/---

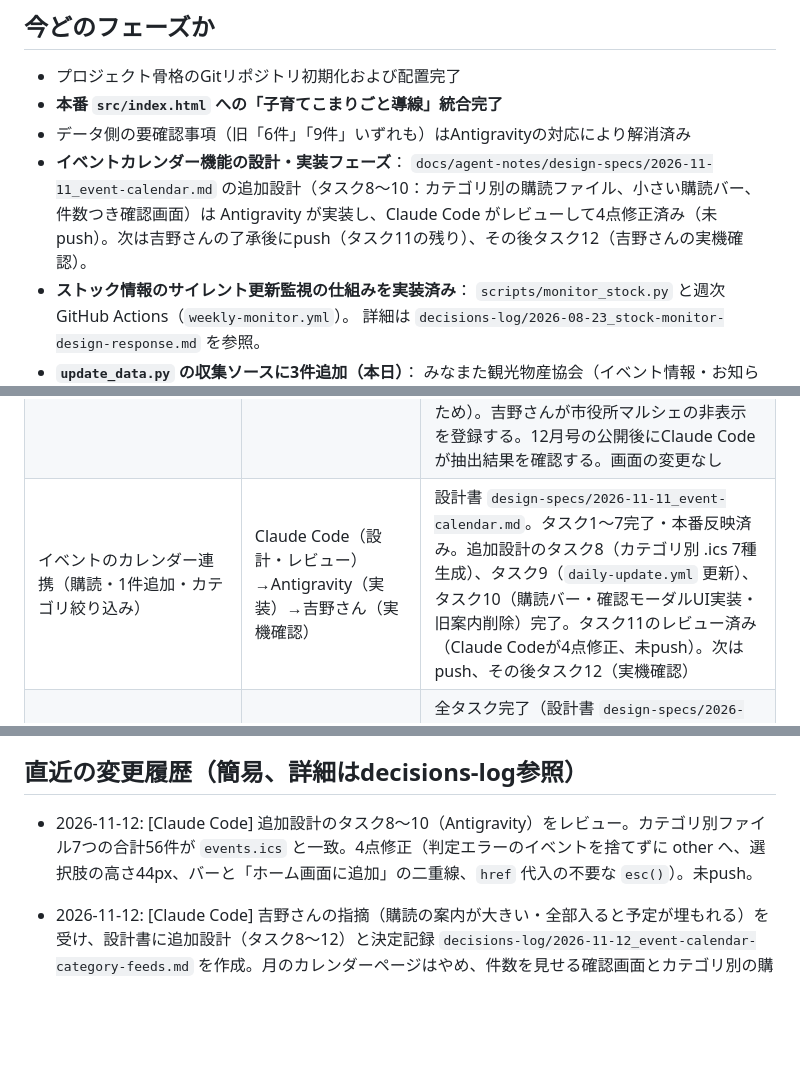
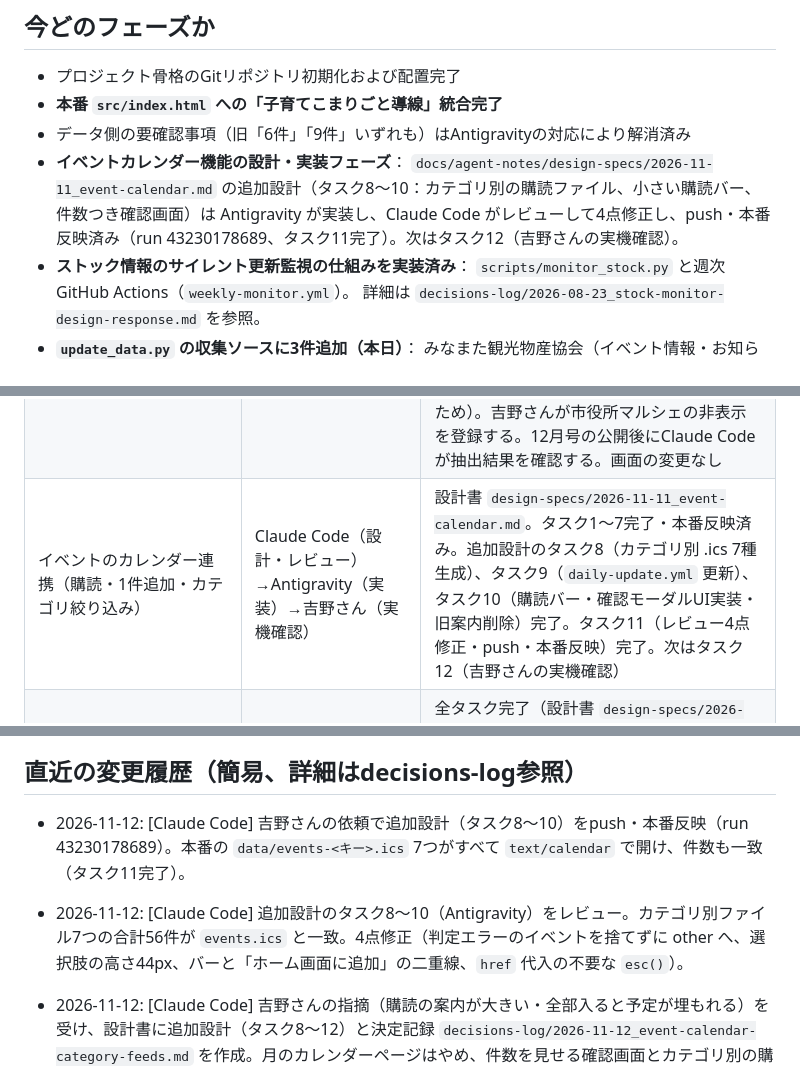
Before and after one commit to yyymkto/minamata-support-portal, a Markdown page: docs/agent-notes/CURRENT_STATUS.md, 3 parts joined by grey strips. Rendered like a GitHub page; blank space fills up the shorter version.

Commit message:
docs: カテゴリ別購読の本番反映を記録
Co-Authored-By: Claude Opus 5.5 <noreply@anthropic.com>

```diff
--- a/docs/agent-notes/CURRENT_STATUS.md
+++ b/docs/agent-notes/CURRENT_STATUS.md
@@ -10,7 +10,7 @@
 - **本番 `src/index.html` への「子育てこまりごと導線」統合完了**
 - データ側の要確認事項（旧「6件」「9件」いずれも）はAntigravityの対応により解消済み
 - **イベントカレンダー機能の設計・実装フェーズ**：
-  `docs/agent-notes/design-specs/2026-11-11_event-calendar.md` の追加設計（タスク8〜10：カテゴリ別の購読ファイル、小さい購読バー、件数つき確認画面）は Antigravity が実装し、Claude Code がレビューして4点修正済み（未push）。次は吉野さんの了承後にpush（タスク11の残り）、その後タスク12（吉野さんの実機確認）。
+  `docs/agent-notes/design-specs/2026-11-11_event-calendar.md` の追加設計（タスク8〜10：カテゴリ別の購読ファイル、小さい購読バー、件数つき確認画面）は Antigravity が実装し、Claude Code がレビューして4点修正し、push・本番反映済み（run 43230178689、タスク11完了）。次はタスク12（吉野さんの実機確認）。
 - **ストック情報のサイレント更新監視の仕組みを実装済み**：
   `scripts/monitor_stock.py` と週次GitHub Actions（`weekly-monitor.yml`）。
   詳細は `decisions-log/2026-08-23_stock-monitor-design-response.md` を参照。
@@ -98,7 +98,7 @@ minamata-support-portal
 | 子育て支援制度タブの折りたたみ（困りごと単位） | Claude Code（設計・データ）→Antigravity（UI） | 全タスク完了（設計書 `design-specs/2026-10-07_concern-collapse.md`）。Claude Codeによるキャンバス追加・データpush完了に続き、Antigravity担当のタスク1〜5（`src/index.html`：困りごと20個の`<details>`化・閉じた状態の制度名1行プレビュー・開閉状態Set保持・すべて開く/閉じるボタン・共有リンク/全体像リンク時の自動展開・ヘッダー余白連動）を実装完了。2026-10-07にClaude Codeがレビューし1点修正（開閉の印を記号の文字からSVGに）。吉野さんの依頼でpush・本番反映済み（`7e4df35`、run 37495513192）。2026-10-07に吉野さんがスマホで表示を確認し「よさそう」。**完了** |
 | 最新のお知らせの固定部分を小さくする（スマホで読める範囲を広げる） | Claude Code（設計・レビュー）→Antigravity（`src/index.html`） | 全タスク完了（設計書 `design-specs/2026-10-17_feed-header-compact.md`）。最終更新・サイト名・説明文を固定から外し、検索欄・絞り込みだけを固定（案A）。固定部分は約380px→約250px。2026-10-17に本番反映（run 38934542697）、吉野さんがスマホで確認し「良い感じ」。下スクロールで隠す案Cは今は不要。**完了** |
 | 広報みなまたからのイベント自動抽出 | Claude Code（設計・精度確認・レビュー）→Antigravity（収集スクリプト・ワークフロー） | 設計書 `design-specs/2026-11-02_koho-events.md`。タスク1〜6の実装と、タスク3の精度確認（3回目で合格）が完了。Claude Codeがレビューで5点を修正。2026-11-02にpush済み。本番で11月号の45件の表示を確認（52件から重複7件を除外）。Issue起票は本番では確かめない（一覧URLがコード内の定数で、通知は失敗が3日続いたときだけのため）。吉野さんが市役所マルシェの非表示を登録する。12月号の公開後にClaude Codeが抽出結果を確認する。画面の変更なし |
-| イベントのカレンダー連携（購読・1件追加・カテゴリ絞り込み） | Claude Code（設計・レビュー）→Antigravity（実装）→吉野さん（実機確認） | 設計書 `design-specs/2026-11-11_event-calendar.md`。タスク1〜7完了・本番反映済み。追加設計のタスク8（カテゴリ別 .ics 7種生成）、タスク9（`daily-update.yml` 更新）、タスク10（購読バー・確認モーダルUI実装・旧案内削除）完了。タスク11のレビュー済み（Claude Codeが4点修正、未push）。次はpush、その後タスク12（実機確認） |
+| イベントのカレンダー連携（購読・1件追加・カテゴリ絞り込み） | Claude Code（設計・レビュー）→Antigravity（実装）→吉野さん（実機確認） | 設計書 `design-specs/2026-11-11_event-calendar.md`。タスク1〜7完了・本番反映済み。追加設計のタスク8（カテゴリ別 .ics 7種生成）、タスク9（`daily-update.yml` 更新）、タスク10（購読バー・確認モーダルUI実装・旧案内削除）完了。タスク11（レビュー4点修正・push・本番反映）完了。次はタスク12（吉野さんの実機確認） |
 | 子育て支援制度の固定部分を小さくする | Claude Code（設計）→Antigravity（`src/index.html`） | 全タスク完了（設計書 `design-specs/2026-10-17_concern-header-compact.md`）。Antigravityによりタスク1〜3（`src/index.html`：タイトル・説明文を固定から外し、あてはまるもの・ジャンプボタンのみをsticky固定）を実装完了。**完了** |
 
 ## 未決定の論点（次に議論すべきこと）
@@ -179,7 +179,8 @@ minamata-support-portal
 
 ## 直近の変更履歴（簡易、詳細はdecisions-log参照）
 
-- 2026-11-12: [Claude Code] 追加設計のタスク8〜10（Antigravity）をレビュー。カテゴリ別ファイル7つの合計56件が `events.ics` と一致。4点修正（判定エラーのイベントを捨てずに other へ、選択肢の高さ44px、バーと「ホーム画面に追加」の二重線、`href` 代入の不要な `esc()`）。未push。
+- 2026-11-12: [Claude Code] 吉野さんの依頼で追加設計（タスク8〜10）をpush・本番反映（run 43230178689）。本番の `data/events-<キー>.ics` 7つがすべて `text/calendar` で開け、件数も一致（タスク11完了）。
+- 2026-11-12: [Claude Code] 追加設計のタスク8〜10（Antigravity）をレビュー。カテゴリ別ファイル7つの合計56件が `events.ics` と一致。4点修正（判定エラーのイベントを捨てずに other へ、選択肢の高さ44px、バーと「ホーム画面に追加」の二重線、`href` 代入の不要な `esc()`）。
 - 2026-11-12: [Claude Code] 吉野さんの指摘（購読の案内が大きい・全部入ると予定が埋もれる）を受け、設計書に追加設計（タスク8〜12）と決定記録 `decisions-log/2026-11-12_event-calendar-category-feeds.md` を作成。月のカレンダーページはやめ、件数を見せる確認画面とカテゴリ別の購読にする。コード変更はまだなし。
 - 2026-11-12: [吉野さん] 修正の本番反映後、サイトの「Googleカレンダーに追加」ボタンで購読が追加されたことを確認（タスク7(3)合格）。残りはiPhone・カードからの1件追加。
 - 2026-11-12: [Claude Code] Androidの購読はまだ確認できていない（訂正）。漁師市が出たのは吉野さんがもともと入れていた別のカレンダーだった。購読用URLで「追加しました」と出るのに一覧に出ない。原因は購読ボタンのリンクの形で、`cid=` に webcal の URL をエンコードせずに渡す形なら追加できることを吉野さんが確認。`src/index.html` を修正。
```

\---

## Brief
With the pictures stripped out, return each record word for word.

## Solution below
Before and after one commit to yyymkto/minamata-support-portal, a Markdown page: docs/agent-notes/CURRENT_STATUS.md, 3 parts joined by grey strips. Rendered like a GitHub page; blank space fills up the shorter version.

Commit message:
docs: カテゴリ別購読の本番反映を記録
Co-Authored-By: Claude Opus 5.5 <noreply@anthropic.com>

```diff
--- a/docs/agent-notes/CURRENT_STATUS.md
+++ b/docs/agent-notes/CURRENT_STATUS.md
@@ -10,7 +10,7 @@
 - **本番 `src/index.html` への「子育てこまりごと導線」統合完了**
 - データ側の要確認事項（旧「6件」「9件」いずれも）はAntigravityの対応により解消済み
 - **イベントカレンダー機能の設計・実装フェーズ**：
-  `docs/agent-notes/design-specs/2026-11-11_event-calendar.md` の追加設計（タスク8〜10：カテゴリ別の購読ファイル、小さい購読バー、件数つき確認画面）は Antigravity が実装し、Claude Code がレビューして4点修正済み（未push）。次は吉野さんの了承後にpush（タスク11の残り）、その後タスク12（吉野さんの実機確認）。
+  `docs/agent-notes/design-specs/2026-11-11_event-calendar.md` の追加設計（タスク8〜10：カテゴリ別の購読ファイル、小さい購読バー、件数つき確認画面）は Antigravity が実装し、Claude Code がレビューして4点修正し、push・本番反映済み（run 43230178689、タスク11完了）。次はタスク12（吉野さんの実機確認）。
 - **ストック情報のサイレント更新監視の仕組みを実装済み**：
   `scripts/monitor_stock.py` と週次GitHub Actions（`weekly-monitor.yml`）。
   詳細は `decisions-log/2026-08-23_stock-monitor-design-response.md` を参照。
@@ -98,7 +98,7 @@ minamata-support-portal
 | 子育て支援制度タブの折りたたみ（困りごと単位） | Claude Code（設計・データ）→Antigravity（UI） | 全タスク完了（設計書 `design-specs/2026-10-07_concern-collapse.md`）。Claude Codeによるキャンバス追加・データpush完了に続き、Antigravity担当のタスク1〜5（`src/index.html`：困りごと20個の`<details>`化・閉じた状態の制度名1行プレビュー・開閉状態Set保持・すべて開く/閉じるボタン・共有リンク/全体像リンク時の自動展開・ヘッダー余白連動）を実装完了。2026-10-07にClaude Codeがレビューし1点修正（開閉の印を記号の文字からSVGに）。吉野さんの依頼でpush・本番反映済み（`7e4df35`、run 37495513192）。2026-10-07に吉野さんがスマホで表示を確認し「よさそう」。**完了** |
 | 最新のお知らせの固定部分を小さくする（スマホで読める範囲を広げる） | Claude Code（設計・レビュー）→Antigravity（`src/index.html`） | 全タスク完了（設計書 `design-specs/2026-10-17_feed-header-compact.md`）。最終更新・サイト名・説明文を固定から外し、検索欄・絞り込みだけを固定（案A）。固定部分は約380px→約250px。2026-10-17に本番反映（run 38934542697）、吉野さんがスマホで確認し「良い感じ」。下スクロールで隠す案Cは今は不要。**完了** |
 | 広報みなまたからのイベント自動抽出 | Claude Code（設計・精度確認・レビュー）→Antigravity（収集スクリプト・ワークフロー） | 設計書 `design-specs/2026-11-02_koho-events.md`。タスク1〜6の実装と、タスク3の精度確認（3回目で合格）が完了。Claude Codeがレビューで5点を修正。2026-11-02にpush済み。本番で11月号の45件の表示を確認（52件から重複7件を除外）。Issue起票は本番では確かめない（一覧URLがコード内の定数で、通知は失敗が3日続いたときだけのため）。吉野さんが市役所マルシェの非表示を登録する。12月号の公開後にClaude Codeが抽出結果を確認する。画面の変更なし |
-| イベントのカレンダー連携（購読・1件追加・カテゴリ絞り込み） | Claude Code（設計・レビュー）→Antigravity（実装）→吉野さん（実機確認） | 設計書 `design-specs/2026-11-11_event-calendar.md`。タスク1〜7完了・本番反映済み。追加設計のタスク8（カテゴリ別 .ics 7種生成）、タスク9（`daily-update.yml` 更新）、タスク10（購読バー・確認モーダルUI実装・旧案内削除）完了。タスク11のレビュー済み（Claude Codeが4点修正、未push）。次はpush、その後タスク12（実機確認） |
+| イベントのカレンダー連携（購読・1件追加・カテゴリ絞り込み） | Claude Code（設計・レビュー）→Antigravity（実装）→吉野さん（実機確認） | 設計書 `design-specs/2026-11-11_event-calendar.md`。タスク1〜7完了・本番反映済み。追加設計のタスク8（カテゴリ別 .ics 7種生成）、タスク9（`daily-update.yml` 更新）、タスク10（購読バー・確認モーダルUI実装・旧案内削除）完了。タスク11（レビュー4点修正・push・本番反映）完了。次はタスク12（吉野さんの実機確認） |
 | 子育て支援制度の固定部分を小さくする | Claude Code（設計）→Antigravity（`src/index.html`） | 全タスク完了（設計書 `design-specs/2026-10-17_concern-header-compact.md`）。Antigravityによりタスク1〜3（`src/index.html`：タイトル・説明文を固定から外し、あてはまるもの・ジャンプボタンのみをsticky固定）を実装完了。**完了** |
 
 ## 未決定の論点（次に議論すべきこと）
@@ -179,7 +179,8 @@ minamata-support-portal
 
 ## 直近の変更履歴（簡易、詳細はdecisions-log参照）
 
-- 2026-11-12: [Claude Code] 追加設計のタスク8〜10（Antigravity）をレビュー。カテゴリ別ファイル7つの合計56件が `events.ics` と一致。4点修正（判定エラーのイベントを捨てずに other へ、選択肢の高さ44px、バーと「ホーム画面に追加」の二重線、`href` 代入の不要な `esc()`）。未push。
+- 2026-11-12: [Claude Code] 吉野さんの依頼で追加設計（タスク8〜10）をpush・本番反映（run 43230178689）。本番の `data/events-<キー>.ics` 7つがすべて `text/calendar` で開け、件数も一致（タスク11完了）。
+- 2026-11-12: [Claude Code] 追加設計のタスク8〜10（Antigravity）をレビュー。カテゴリ別ファイル7つの合計56件が `events.ics` と一致。4点修正（判定エラーのイベントを捨てずに other へ、選択肢の高さ44px、バーと「ホーム画面に追加」の二重線、`href` 代入の不要な `esc()`）。
 - 2026-11-12: [Claude Code] 吉野さんの指摘（購読の案内が大きい・全部入ると予定が埋もれる）を受け、設計書に追加設計（タスク8〜12）と決定記録 `decisions-log/2026-11-12_event-calendar-category-feeds.md` を作成。月のカレンダーページはやめ、件数を見せる確認画面とカテゴリ別の購読にする。コード変更はまだなし。
 - 2026-11-12: [吉野さん] 修正の本番反映後、サイトの「Googleカレンダーに追加」ボタンで購読が追加されたことを確認（タスク7(3)合格）。残りはiPhone・カードからの1件追加。
 - 2026-11-12: [Claude Code] Androidの購読はまだ確認できていない（訂正）。漁師市が出たのは吉野さんがもともと入れていた別のカレンダーだった。購読用URLで「追加しました」と出るのに一覧に出ない。原因は購読ボタンのリンクの形で、`cid=` に webcal の URL をエンコードせずに渡す形なら追加できることを吉野さんが確認。`src/index.html` を修正。
```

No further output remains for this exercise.